To reach that potential, the acorn has to be in the right environment, with light, fertilizer, and water available. Dr. Hillman posited that our dysfunctional past is actually necessary for our own personal acorn. That our past is the fertilizer from which growth occurs. Our past is key for unlocking the possibilities for growth, for accessing our own potential. Without the fertilizer of our past, personally and collectively, our acorn would not be able to germinate. He wrote.” If you are still being hurt by an event that happened to you at twelve, it is the thought that is hurting you now.” The only way to stop that hurt is to change our thought about the past.
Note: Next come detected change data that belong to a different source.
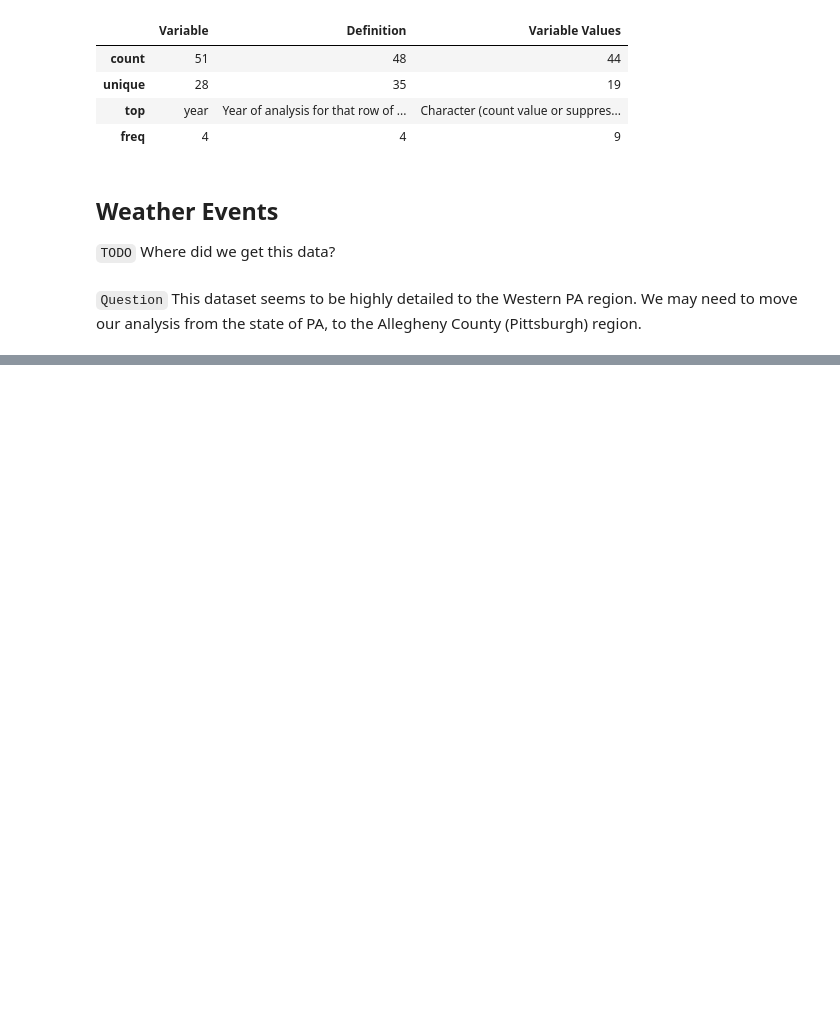
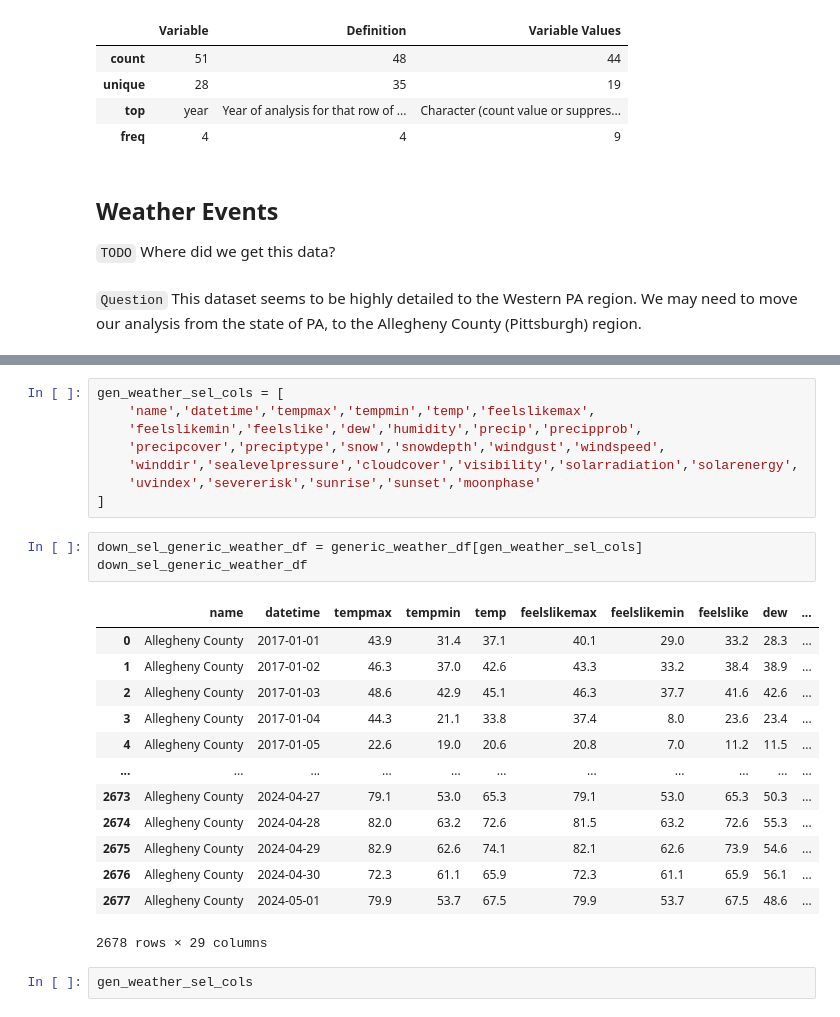
Before and after one commit to BBotzer/DAAN881_Team1, a Jupyter notebook: opioid_analytics/notebooks/data_processing_bb.ipynb, the cells around one changed output, grey strips where cells are left out. Saved outputs shown, nothing was run; the diff lists cells and outputs as text; blank space fills up the shorter version.

```diff
--- a/opioid_analytics/notebooks/data_processing_bb.ipynb
+++ b/opioid_analytics/notebooks/data_processing_bb.ipynb
@@ -207,0 +247,27 @@ weather_df.describe()
+# %%
+gen_weather_sel_cols = [
+    'name','datetime','tempmax','tempmin','temp','feelslikemax',
+    'feelslikemin','feelslike','dew','humidity','precip','precipprob',
+    'precipcover','preciptype','snow','snowdepth','windgust','windspeed',
+    'winddir','sealevelpressure','cloudcover','visibility','solarradiation','solarenergy',
+    'uvindex','severerisk','sunrise','sunset','moonphase'
+]
+# %%
+down_sel_generic_weather_df = generic_weather_df[gen_weather_sel_cols]
+down_sel_generic_weather_df
+# %% [output]
+|  | name | datetime | tempmax | tempmin | temp | feelslikemax | feelslikemin | feelslike | dew | ... |
+| 0 | Allegheny County | 2017-01-01 | 43.9 | 31.4 | 37.1 | 40.1 | 29.0 | 33.2 | 28.3 | ... |
+| 1 | Allegheny County | 2017-01-02 | 46.3 | 37.0 | 42.6 | 43.3 | 33.2 | 38.4 | 38.9 | ... |
+| 2 | Allegheny County | 2017-01-03 | 48.6 | 42.9 | 45.1 | 46.3 | 37.7 | 41.6 | 42.6 | ... |
+| 3 | Allegheny County | 2017-01-04 | 44.3 | 21.1 | 33.8 | 37.4 | 8.0 | 23.6 | 23.4 | ... |
+| 4 | Allegheny County | 2017-01-05 | 22.6 | 19.0 | 20.6 | 20.8 | 7.0 | 11.2 | 11.5 | ... |
+| ... | ... | ... | ... | ... | ... | ... | ... | ... | ... | ... |
+| 2673 | Allegheny County | 2024-04-27 | 79.1 | 53.0 | 65.3 | 79.1 | 53.0 | 65.3 | 50.3 | ... |
+| 2674 | Allegheny County | 2024-04-28 | 82.0 | 63.2 | 72.6 | 81.5 | 63.2 | 72.6 | 55.3 | ... |
+| 2675 | Allegheny County | 2024-04-29 | 82.9 | 62.6 | 74.1 | 82.1 | 62.6 | 73.9 | 54.6 | ... |
+| 2676 | Allegheny County | 2024-04-30 | 72.3 | 61.1 | 65.9 | 72.3 | 61.1 | 65.9 | 56.1 | ... |
+| 2677 | Allegheny County | 2024-05-01 | 79.9 | 53.7 | 67.5 | 79.9 | 53.7 | 67.5 | 48.6 | ... |
+2678 rows × 29 columns
+# %%
+gen_weather_sel_cols
```
Also changed, not shown: parts of 33 cells of this notebook.
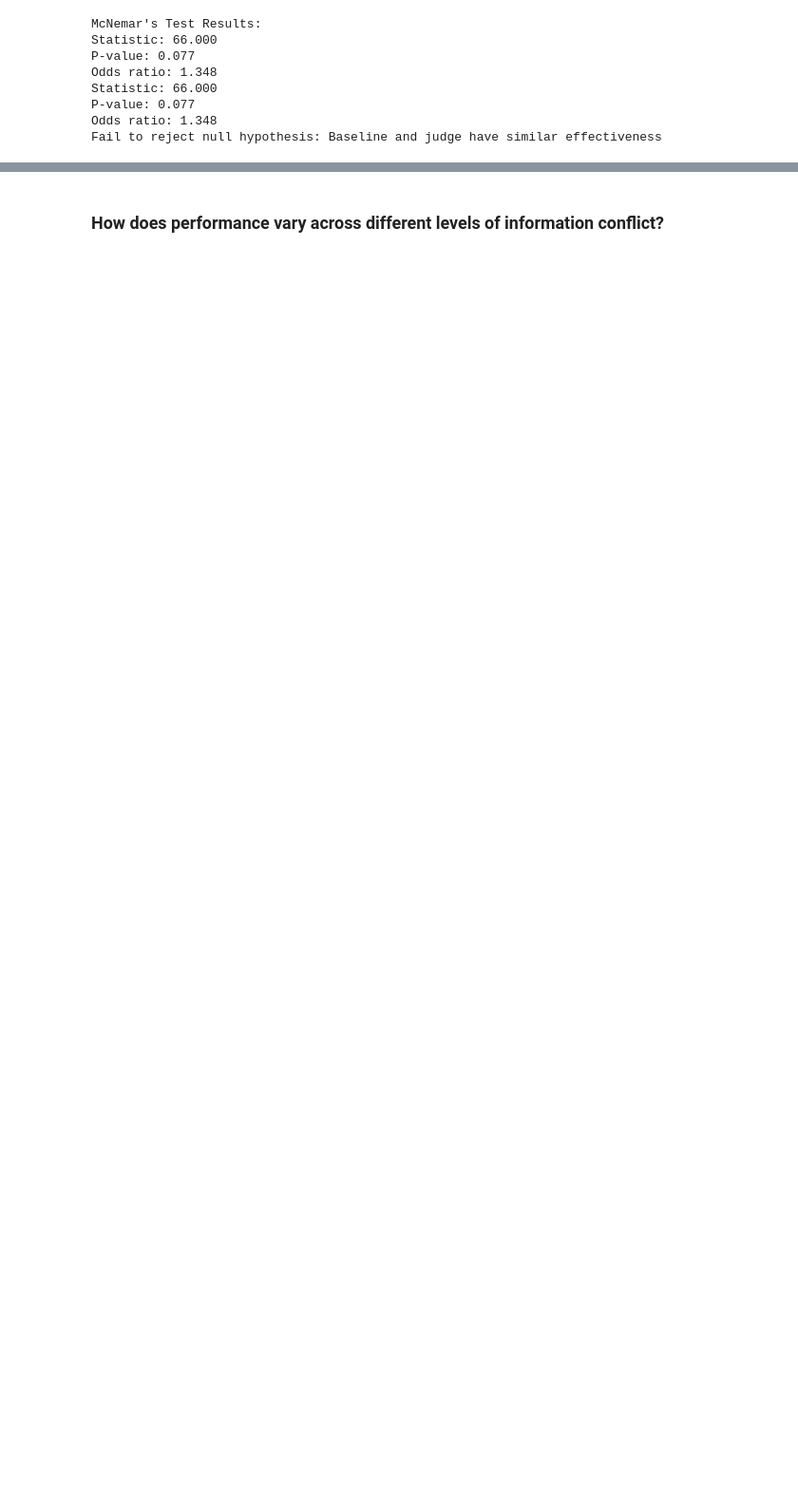
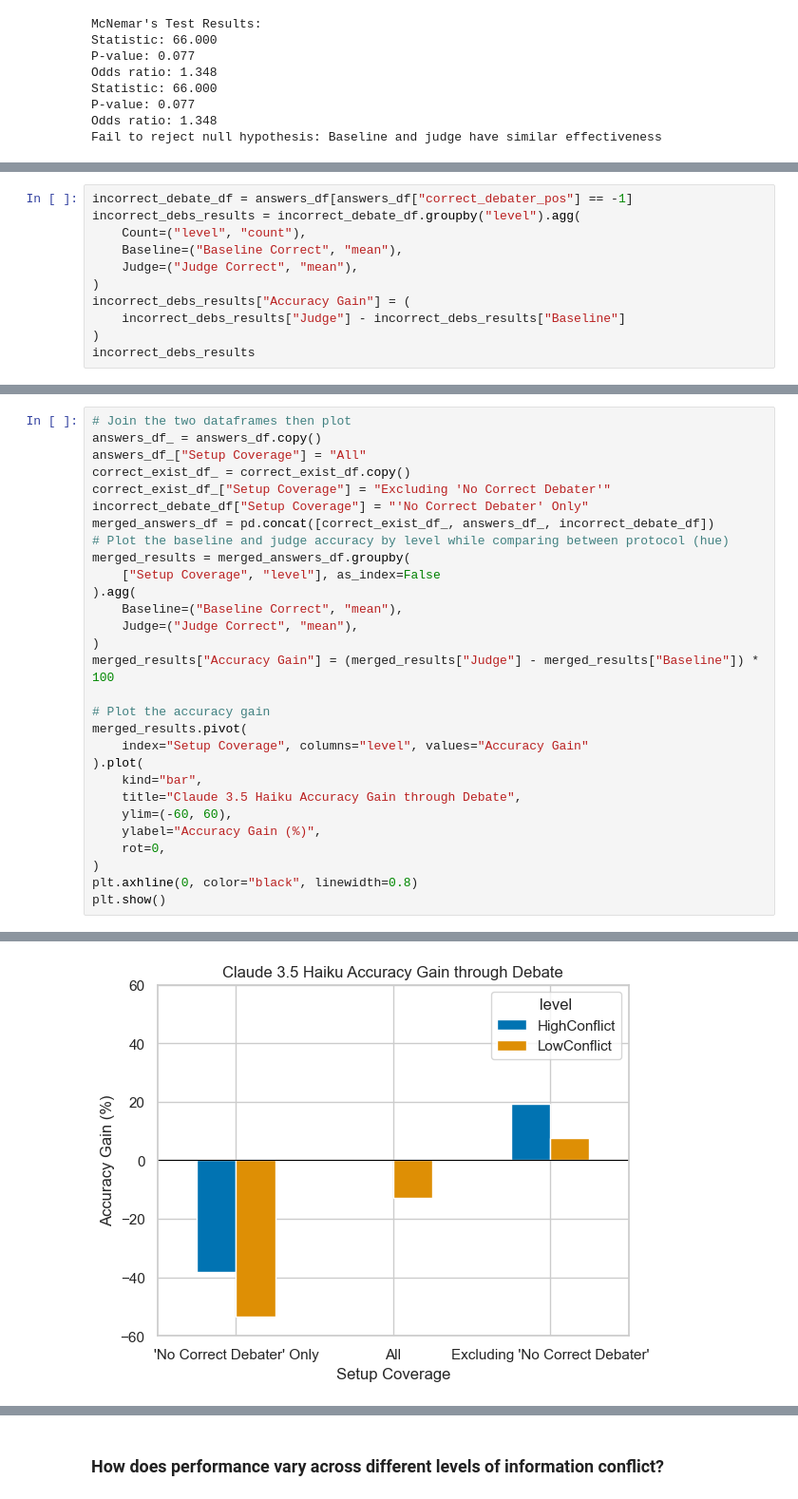
Before and after one commit to fiddien/ai-debate-experiment, a Jupyter notebook: notebooks/evaluate-claude-3.5-haiku.ipynb, the cells around one changed output, grey strips where cells are left out. Shown at 95% size. Cells and saved outputs as stored; diff of their text form; blank space fills up the shorter version.

```diff
--- a/notebooks/evaluate-claude-3.5-haiku.ipynb
+++ b/notebooks/evaluate-claude-3.5-haiku.ipynb
@@ -524,0 +99,11 @@ Fail to reject null hypothesis: Baseline and judge have similar effectiveness
+# %%
+incorrect_debate_df = answers_df[answers_df["correct_debater_pos"] == -1]
+incorrect_debs_results = incorrect_debate_df.groupby("level").agg(
+    Count=("level", "count"),
+    Baseline=("Baseline Correct", "mean"),
+    Judge=("Judge Correct", "mean"),
+)
+incorrect_debs_results["Accuracy Gain"] = (
+    incorrect_debs_results["Judge"] - incorrect_debs_results["Baseline"]
+)
+incorrect_debs_results
@@ -524,0 +135,30 @@ Fail to reject null hypothesis: Baseline and judge have similar effectiveness
+# %%
+# Join the two dataframes then plot
+answers_df_ = answers_df.copy()
+answers_df_["Setup Coverage"] = "All"
+correct_exist_df_ = correct_exist_df.copy()
+correct_exist_df_["Setup Coverage"] = "Excluding 'No Correct Debater'"
+incorrect_debate_df["Setup Coverage"] = "'No Correct Debater' Only"
+merged_answers_df = pd.concat([correct_exist_df_, answers_df_, incorrect_debate_df])
+# Plot the baseline and judge accuracy by level while comparing between protocol (hue)
+merged_results = merged_answers_df.groupby(
+    ["Setup Coverage", "level"], as_index=False
+).agg(
+    Baseline=("Baseline Correct", "mean"),
+    Judge=("Judge Correct", "mean"),
+)
+merged_results["Accuracy Gain"] = (merged_results["Judge"] - merged_results["Baseline"]) * 100
+
+# Plot the accuracy gain
+merged_results.pivot(
+    index="Setup Coverage", columns="level", values="Accuracy Gain"
+).plot(
+    kind="bar",
+    title="Claude 3.5 Haiku Accuracy Gain through Debate",
+    ylim=(-60, 60),
+    ylabel="Accuracy Gain (%)",
+    rot=0,
+)
+plt.axhline(0, color="black", linewidth=0.8)
+plt.show()
+# %% [output]
@@ -524,0 +170 @@ Fail to reject null hypothesis: Baseline and judge have similar effectiveness
+[figure, added]
```
Also changed, not shown: parts of 39 cells of this notebook, 3 other files.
To learn to view experiences as something leading to growth and ultimately to finding our own purpose in life.

Within each of us, just as within an acorn, is a blueprint full of astonishing possibilities. Changing our mind about past events allows us to focus on opportunities to nourish ourselves and connect meaningfully with others. It allows us to fully occupy the present, making each day count.

Traumas become stories of survival with which to comfort ourselves and others.

Failures are re-framed as periods of exploration and growth. They hone our discenrnment and good judgement.

Past abuses and neglects are seen to reflect the soul of the perpetrator, not our own. They have no bearing on our worthiness to give or receive love.

Dysfunctions and unwanted habits become messages that point the way to areas in life that are asking for our attention and compassion.

Wounds heal, as long as we focus on the fact that the wounding event is truly over. We gratefully acknowledge the fact that both body and mind have an innate ability to heal.

Disappointments remind us of how much every aspect of life matters, and deserves our very best efforts.

As you and I grow into steadfast Oaks, whom can we shelter within our branches? Where will we cast our restful shade? Season after season, as we fulfill our nature, how can we contribute to the stabilizing of the topsoil of society be being who we truly are? With what lessons learned will we contribute to the future?